The stunning music video for Waugh’s new single (directed by Melbourne based photographer and videographer, Sean Kirkwood) visually celebrates what is iconic about Melbourne, including Flinders’ Street Station, St Kilda Beach and the Melbourne tram.

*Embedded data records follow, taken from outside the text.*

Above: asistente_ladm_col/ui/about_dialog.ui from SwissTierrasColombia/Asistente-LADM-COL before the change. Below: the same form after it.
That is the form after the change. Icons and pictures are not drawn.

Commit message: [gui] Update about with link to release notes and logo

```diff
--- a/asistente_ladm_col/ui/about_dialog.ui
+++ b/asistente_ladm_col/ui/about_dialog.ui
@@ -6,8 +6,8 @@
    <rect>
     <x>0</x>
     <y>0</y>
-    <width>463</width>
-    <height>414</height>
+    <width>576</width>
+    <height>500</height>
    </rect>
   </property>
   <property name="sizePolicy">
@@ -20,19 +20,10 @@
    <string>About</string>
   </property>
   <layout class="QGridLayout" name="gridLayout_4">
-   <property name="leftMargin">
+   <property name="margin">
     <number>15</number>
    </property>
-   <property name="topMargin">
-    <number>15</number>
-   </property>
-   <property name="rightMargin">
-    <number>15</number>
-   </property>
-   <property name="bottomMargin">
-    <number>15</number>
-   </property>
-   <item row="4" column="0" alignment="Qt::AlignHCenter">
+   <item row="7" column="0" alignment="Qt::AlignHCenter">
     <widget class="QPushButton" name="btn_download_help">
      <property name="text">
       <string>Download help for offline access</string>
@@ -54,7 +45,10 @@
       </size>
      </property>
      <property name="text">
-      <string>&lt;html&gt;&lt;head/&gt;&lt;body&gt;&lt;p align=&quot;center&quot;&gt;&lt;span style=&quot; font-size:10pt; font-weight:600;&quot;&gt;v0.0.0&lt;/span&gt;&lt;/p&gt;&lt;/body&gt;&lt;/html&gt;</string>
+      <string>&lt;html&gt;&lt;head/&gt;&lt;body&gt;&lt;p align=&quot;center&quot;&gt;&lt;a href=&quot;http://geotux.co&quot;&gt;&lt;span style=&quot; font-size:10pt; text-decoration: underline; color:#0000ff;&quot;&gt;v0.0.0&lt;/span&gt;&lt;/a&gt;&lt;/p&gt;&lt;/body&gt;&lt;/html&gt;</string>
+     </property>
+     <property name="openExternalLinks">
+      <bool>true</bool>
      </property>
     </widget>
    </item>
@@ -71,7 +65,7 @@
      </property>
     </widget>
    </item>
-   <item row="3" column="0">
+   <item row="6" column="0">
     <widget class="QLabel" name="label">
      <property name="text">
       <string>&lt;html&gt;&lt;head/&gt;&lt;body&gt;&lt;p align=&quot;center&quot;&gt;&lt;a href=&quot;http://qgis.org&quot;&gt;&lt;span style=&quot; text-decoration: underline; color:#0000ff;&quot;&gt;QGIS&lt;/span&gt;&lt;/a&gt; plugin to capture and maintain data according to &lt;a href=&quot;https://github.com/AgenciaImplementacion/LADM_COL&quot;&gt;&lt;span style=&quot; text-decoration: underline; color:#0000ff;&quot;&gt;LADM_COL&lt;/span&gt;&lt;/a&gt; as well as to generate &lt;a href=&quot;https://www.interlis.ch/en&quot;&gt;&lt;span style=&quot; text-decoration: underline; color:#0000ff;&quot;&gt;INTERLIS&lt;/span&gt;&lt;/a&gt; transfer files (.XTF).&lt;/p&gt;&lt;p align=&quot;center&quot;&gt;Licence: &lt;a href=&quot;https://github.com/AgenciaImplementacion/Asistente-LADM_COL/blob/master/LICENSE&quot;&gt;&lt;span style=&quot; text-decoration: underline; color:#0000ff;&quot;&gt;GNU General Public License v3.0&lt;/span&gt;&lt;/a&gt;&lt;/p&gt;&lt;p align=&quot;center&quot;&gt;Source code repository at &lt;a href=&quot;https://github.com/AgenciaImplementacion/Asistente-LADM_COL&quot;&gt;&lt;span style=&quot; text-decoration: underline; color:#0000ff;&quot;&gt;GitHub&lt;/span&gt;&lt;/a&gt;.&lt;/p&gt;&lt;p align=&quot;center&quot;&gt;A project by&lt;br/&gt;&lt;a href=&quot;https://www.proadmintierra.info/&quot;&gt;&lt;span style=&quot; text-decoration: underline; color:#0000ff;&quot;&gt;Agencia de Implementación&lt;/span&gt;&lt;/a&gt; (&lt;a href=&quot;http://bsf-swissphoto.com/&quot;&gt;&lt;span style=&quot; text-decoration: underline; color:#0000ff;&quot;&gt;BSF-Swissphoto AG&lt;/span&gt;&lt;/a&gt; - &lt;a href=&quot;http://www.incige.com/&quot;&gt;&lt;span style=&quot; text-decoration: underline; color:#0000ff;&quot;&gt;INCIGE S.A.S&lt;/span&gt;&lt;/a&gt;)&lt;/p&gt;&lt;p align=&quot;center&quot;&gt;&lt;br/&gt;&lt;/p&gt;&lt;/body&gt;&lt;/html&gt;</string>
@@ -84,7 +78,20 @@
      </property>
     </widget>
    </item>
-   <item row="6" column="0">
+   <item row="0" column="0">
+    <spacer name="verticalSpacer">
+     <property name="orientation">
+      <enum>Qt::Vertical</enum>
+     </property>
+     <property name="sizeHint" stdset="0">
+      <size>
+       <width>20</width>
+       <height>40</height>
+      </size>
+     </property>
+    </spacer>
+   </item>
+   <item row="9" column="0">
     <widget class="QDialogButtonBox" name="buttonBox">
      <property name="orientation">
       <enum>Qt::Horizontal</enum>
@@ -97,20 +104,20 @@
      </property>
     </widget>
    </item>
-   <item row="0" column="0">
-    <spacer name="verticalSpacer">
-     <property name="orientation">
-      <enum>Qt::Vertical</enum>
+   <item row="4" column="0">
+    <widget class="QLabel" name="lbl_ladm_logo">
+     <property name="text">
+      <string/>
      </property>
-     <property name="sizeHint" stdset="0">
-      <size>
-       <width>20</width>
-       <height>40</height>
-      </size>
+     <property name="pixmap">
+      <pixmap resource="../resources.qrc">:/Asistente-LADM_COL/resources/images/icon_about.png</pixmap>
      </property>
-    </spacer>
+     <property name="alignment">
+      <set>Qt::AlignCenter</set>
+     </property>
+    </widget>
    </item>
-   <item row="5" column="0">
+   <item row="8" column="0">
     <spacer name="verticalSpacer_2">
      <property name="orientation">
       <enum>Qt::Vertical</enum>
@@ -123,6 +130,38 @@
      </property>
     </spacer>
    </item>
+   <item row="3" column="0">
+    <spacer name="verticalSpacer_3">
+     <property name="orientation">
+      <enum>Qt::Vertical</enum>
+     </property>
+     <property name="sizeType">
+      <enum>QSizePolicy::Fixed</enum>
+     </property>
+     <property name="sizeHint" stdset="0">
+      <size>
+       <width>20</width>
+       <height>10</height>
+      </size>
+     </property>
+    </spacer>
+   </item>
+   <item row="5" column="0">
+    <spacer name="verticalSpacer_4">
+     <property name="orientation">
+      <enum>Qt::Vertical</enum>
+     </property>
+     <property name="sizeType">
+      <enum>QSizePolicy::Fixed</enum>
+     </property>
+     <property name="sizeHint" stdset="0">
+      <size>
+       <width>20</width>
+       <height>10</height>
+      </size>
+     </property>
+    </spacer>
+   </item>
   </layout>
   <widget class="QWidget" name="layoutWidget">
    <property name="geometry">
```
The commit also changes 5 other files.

You can catch Michael Waugh performing Dirty River and more songs from his forthcoming album on the below dates: Sunday 14th March – Brunswick Ballroom – Brunswick, VIC Friday 19th March – Albert Park Yacht Club – Albert Park, VIC Sunday 18th April – The Memo – Healesville, VIC Friday 23rd April – Warragul PAC – Warragul, VIC Saturday 24th April – The Wedge – Sale, VIC Sunday 25th April – Caravan Club – Archie’s Creek, VIC – SOLD OUT Friday 25th June – Illawarra Folk Club – Wollongong, NSW Sunday 27th June – South Sydney Folk Club – Carlton, NSW Saturday 28th August – Gympie Music Muster – Gympie, QLD Sunday 29th August – Gympie Music Muster – Gympie, QLD Thursday 2nd September – Memo Music Hall – St Kilda, VIC Friday 3rd September – Music on the Hill – Red Hill, VIC Saturday 11th September – Live at the Bundy – Bundalaguah, VIC – SOLD OUT Saturday 18th September – The Deniliquin Club – Deniliquin, NSW Thursday 23rd September – Oodies Café – Bundaberg, QLD Friday 24th September – Junk Bar – Brisbane, QLD Saturday 25th September – Wauchope Arts Factory – Wauchope, NSW Saturday 9th October – The Barn at Wombat Flat – Neales Flat, SA Sunday 10th October – Trinity Sessions – Adelaide, SA